Task prompt:
Copy every line of the records below that holds the word "global".

[Modification records]
-------------------------
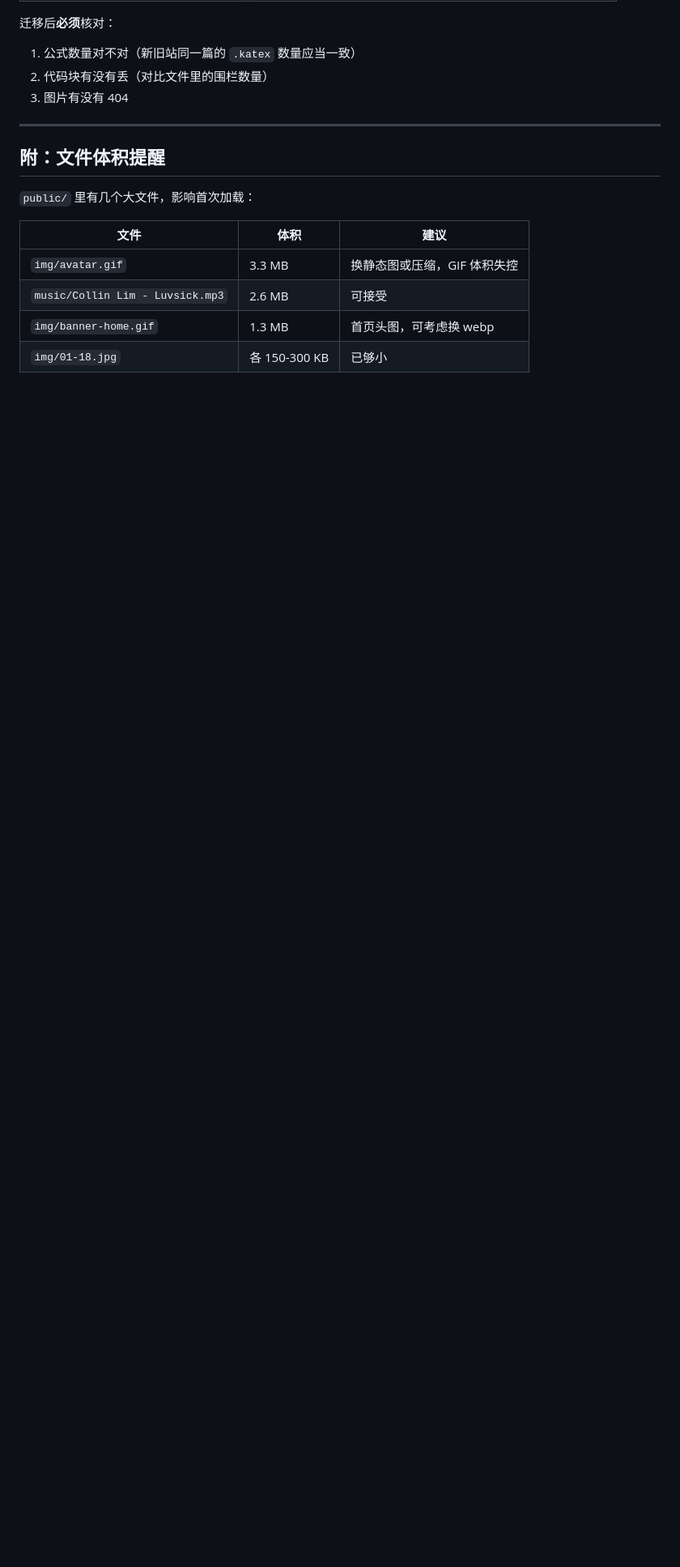
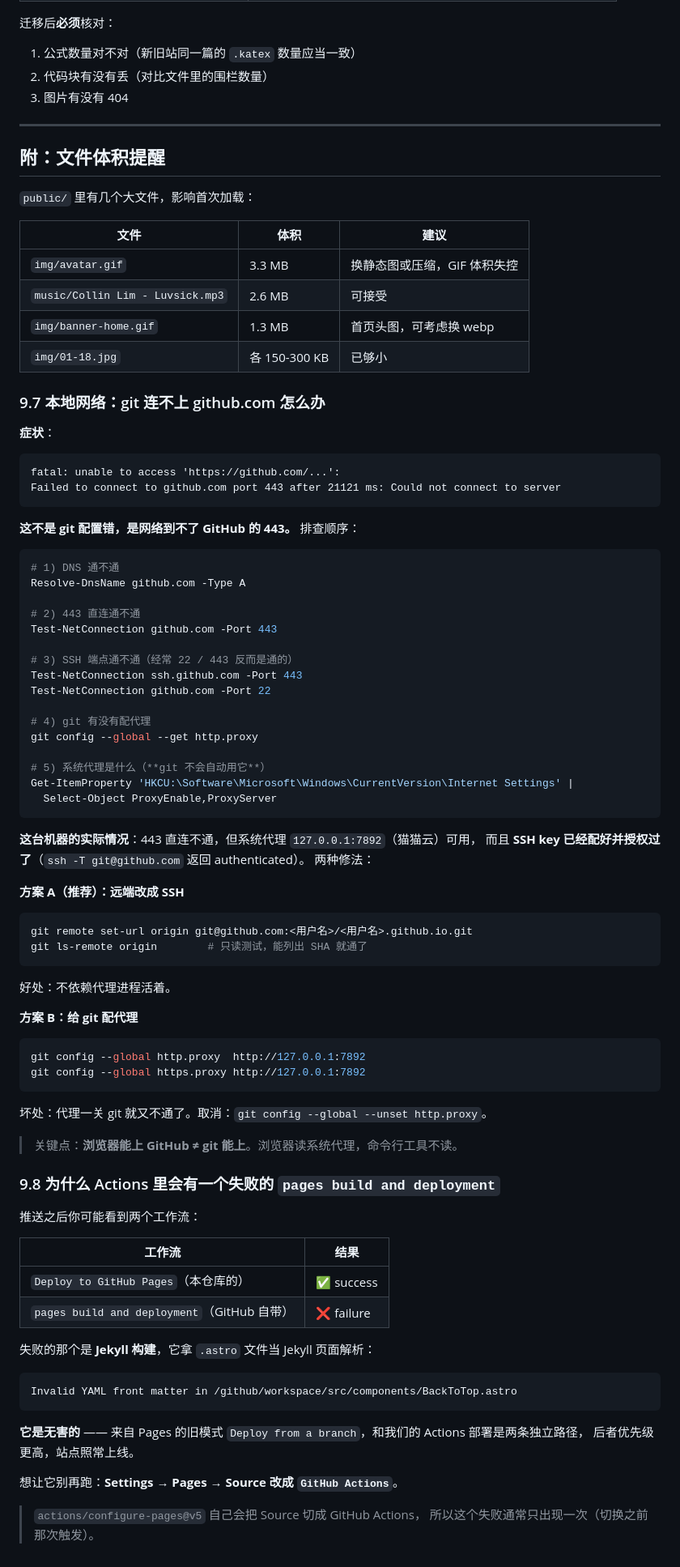
Before and after one commit to tt3n723/tt3n723.github.io, a Markdown page: GUIDE.md, the part around the change. Shown at 81% size. Drawn GitHub-style; blank space fills up the shorter version.

````diff
--- a/GUIDE.md
+++ b/GUIDE.md
@@ -636,3 +636,80 @@ export const SITE_URL = process.env.SITE_URL ?? 'https://example.github.io';
 | `music/Collin Lim - Luvsick.mp3` | 2.6 MB | 可接受 |
 | `img/banner-home.gif` | 1.3 MB | 首页头图，可考虑换 webp |
 | `img/01-18.jpg` | 各 150-300 KB | 已够小 |
+
+### 9.7 本地网络：git 连不上 github.com 怎么办
+
+**症状**：
+
+```
+fatal: unable to access 'https://github.com/...':
+Failed to connect to github.com port 443 after 21121 ms: Could not connect to server
+```
+
+**这不是 git 配置错，是网络到不了 GitHub 的 443。** 排查顺序：
+
+```powershell
+# 1) DNS 通不通
+Resolve-DnsName github.com -Type A
+
+# 2) 443 直连通不通
+Test-NetConnection github.com -Port 443
+
+# 3) SSH 端点通不通（经常 22 / 443 反而是通的）
+Test-NetConnection ssh.github.com -Port 443
+Test-NetConnection github.com -Port 22
+
+# 4) git 有没有配代理
+git config --global --get http.proxy
+
+# 5) 系统代理是什么（**git 不会自动用它**）
+Get-ItemProperty 'HKCU:\Software\Microsoft\Windows\CurrentVersion\Internet Settings' |
+  Select-Object ProxyEnable,ProxyServer
+```
+
+**这台机器的实际情况**：443 直连不通，但系统代理 `127.0.0.1:7892`（猫猫云）可用，
+而且 **SSH key 已经配好并授权过了**（`ssh -T git@github.com` 返回 authenticated）。
+两种修法：
+
+**方案 A（推荐）：远端改成 SSH**
+
+```powershell
+git remote set-url origin git@github.com:<用户名>/<用户名>.github.io.git
+git ls-remote origin        # 只读测试，能列出 SHA 就通了
+```
+
+好处：不依赖代理进程活着。
+
+**方案 B：给 git 配代理**
+
+```powershell
+git config --global http.proxy  http://127.0.0.1:7892
+git config --global https.proxy http://127.0.0.1:7892
+```
+
+坏处：代理一关 git 就又不通了。取消：`git config --global --unset http.proxy`。
+
+> 关键点：**浏览器能上 GitHub ≠ git 能上**。浏览器读系统代理，命令行工具不读。
+
+### 9.8 为什么 Actions 里会有一个失败的 `pages build and deployment`
+
+推送之后你可能看到两个工作流：
+
+| 工作流 | 结果 |
+| --- | --- |
+| `Deploy to GitHub Pages`（本仓库的） | ✅ success |
+| `pages build and deployment`（GitHub 自带） | ❌ failure |
+
+失败的那个是 **Jekyll 构建**，它拿 `.astro` 文件当 Jekyll 页面解析：
+
+```
+Invalid YAML front matter in /github/workspace/src/components/BackToTop.astro
+```
+
+**它是无害的** —— 来自 Pages 的旧模式 `Deploy from a branch`，和我们的 Actions 部署是两条独立路径，
+后者优先级更高，站点照常上线。
+
+想让它别再跑：**Settings → Pages → Source 改成 `GitHub Actions`**。
+
+> `actions/configure-pages@v5` 自己会把 Source 切成 GitHub Actions，
+> 所以这个失败通常只出现一次（切换之前那次触发）。
````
-------------------------
Answer to this problem:
+git config --global --get http.proxy
+git config --global http.proxy  http://127.0.0.1:7892
+git config --global https.proxy http://127.0.0.1:7892
+坏处：代理一关 git 就又不通了。取消：`git config --global --unset http.proxy`。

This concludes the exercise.